Global Economic Growth Facing Headwinds

There is increasing evidence that global growth is stuttering, with recent data from the world's largest economies suggesting that Q2 2014 expansion may have been worse than originally thought.  Headwinds are weighing heavily on Chinese, Japanese and European economic activity.

The US remains an outlier, but the American economy is not going to be able to support global growth by itself. Even as the Fed is put under increasing pressure to hike rates in 2015, monetary easing by other major central banks and the relative attractiveness of US yields are likely to continue propping up long-end US bonds and the dollar.

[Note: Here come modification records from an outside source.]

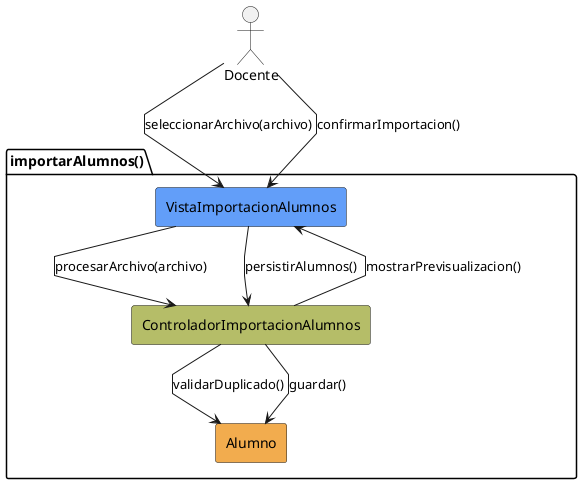
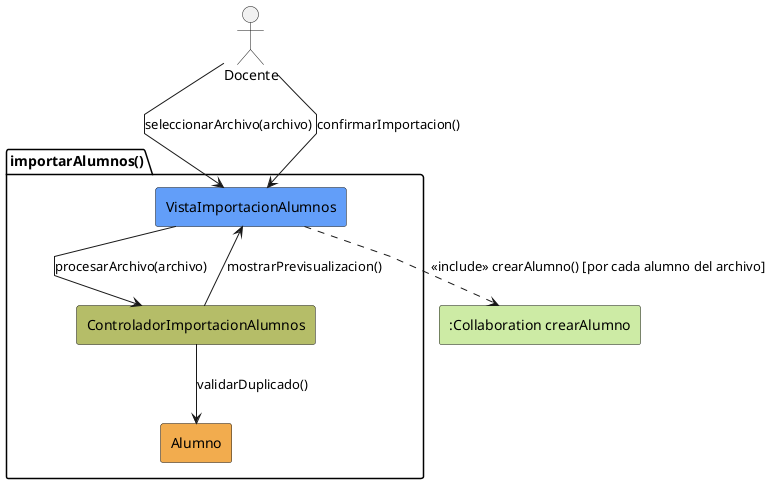
- ﻿@startuml importarAlumnos-analisis
+ @startuml importarAlumnos-analisis
skinparam linetype polyline

actor Docente
+ 
+ rectangle #CDEBA5 ":Collaboration crearAlumno" as ColCrearAl
+ 
package importarAlumnos as "importarAlumnos()" {
    rectangle #629EF9 VistaImportacionAlumnos
    rectangle #b5bd68 ControladorImportacionAlumnos
    rectangle #F2AC4E Alumno
}

Docente -r-> VistaImportacionAlumnos: seleccionarArchivo(archivo)
VistaImportacionAlumnos -d-> ControladorImportacionAlumnos: procesarArchivo(archivo)
ControladorImportacionAlumnos --> Alumno: validarDuplicado()
ControladorImportacionAlumnos --> VistaImportacionAlumnos: mostrarPrevisualizacion()

Docente --> VistaImportacionAlumnos: confirmarImportacion()
- VistaImportacionAlumnos --> ControladorImportacionAlumnos: persistirAlumnos()
- ControladorImportacionAlumnos --> Alumno: guardar()
+ VistaImportacionAlumnos ..> ColCrearAl: <<include>> crearAlumno() [por cada alumno del archivo]

- @enduml+ @enduml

The spread between US and eurozone bond yields appears to be topping out, and we see potential relative value in US bonds. We also maintain our bearish asset class strategy view on the euro, which should continue to suffer from the poor eurozone outlook, further potential ECB easing, and broad-based US dollar strength.